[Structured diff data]
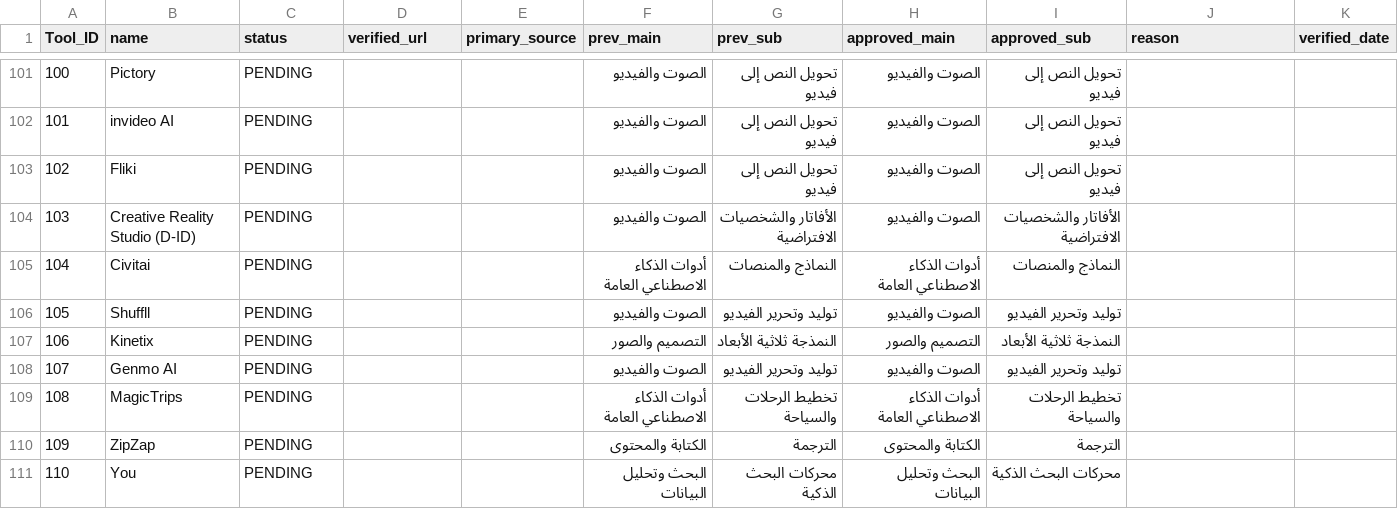
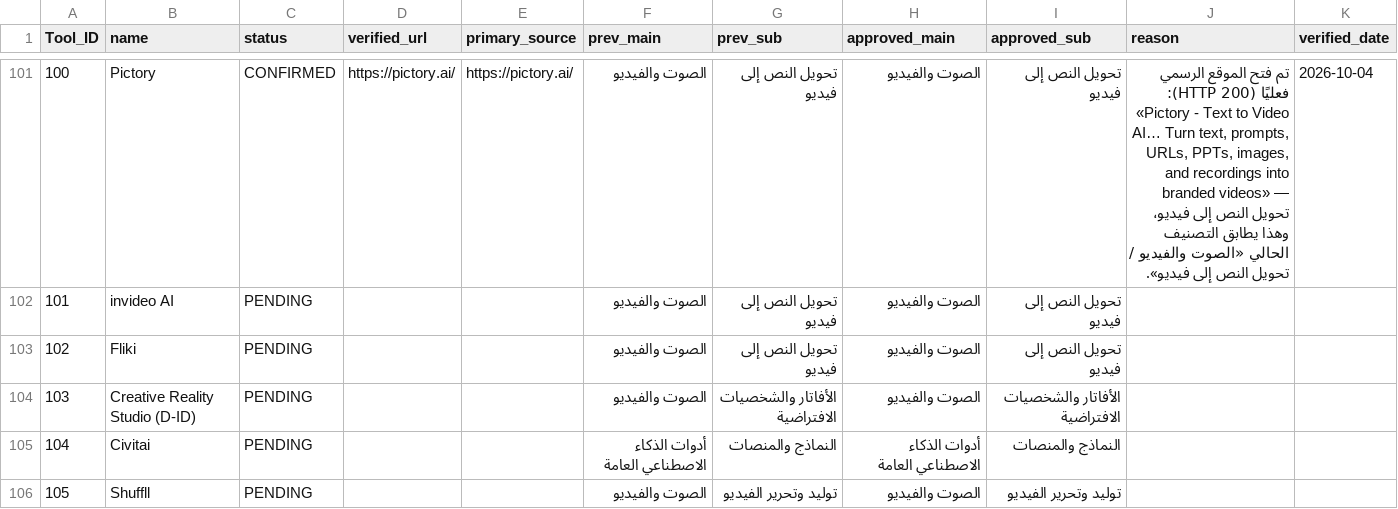
Before and after one commit to jr30rashid-coder/adasa-ai-audit1, a CSV file: AUDIT_LOG-1.csv, drawn as a sheet; only a part is shown, gaps mark what is left out; the shorter side is filled out with more unchanged rows; the diff covers the shown part only.

```diff
--- a/AUDIT_LOG-1.csv
+++ b/AUDIT_LOG-1.csv
@@ -101,2 +101,2 @@ Tool_ID,name,status,verified_url,primary_source,prev_main,prev_sub,approved_main
-100,Pictory,PENDING,,,الصوت والفيديو,تحويل النص إلى فيديو,الصوت والفيديو,تحويل النص إلى فيديو,,
+100,Pictory,CONFIRMED,https://pictory.ai/,https://pictory.ai/,الصوت والفيديو,تحويل النص إلى فيديو,الصوت والفيديو,تحويل النص إلى فيديو,"تم فتح الموقع الرسمي فعليًا (HTTP 200): «Pictory - Text to Video AI… Turn text, prompts, URLs, PPTs, images, and recordings into branded videos» — تحويل النص إلى فيديو، وهذا يطابق التصنيف الحالي «الصوت والفيديو / تحويل النص إلى فيديو».",2026-10-04
 101,invideo AI,PENDING,,,الصوت والفيديو,تحويل النص إلى فيديو,الصوت والفيديو,تحويل النص إلى فيديو,,
```
Also changed, not shown: 40 edited cells elsewhere in this file.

WHAT NEEDS TO BE DONE:
Answer with the number alone: how many lines in the records include the word "file"?

COMPLETED TASK:
2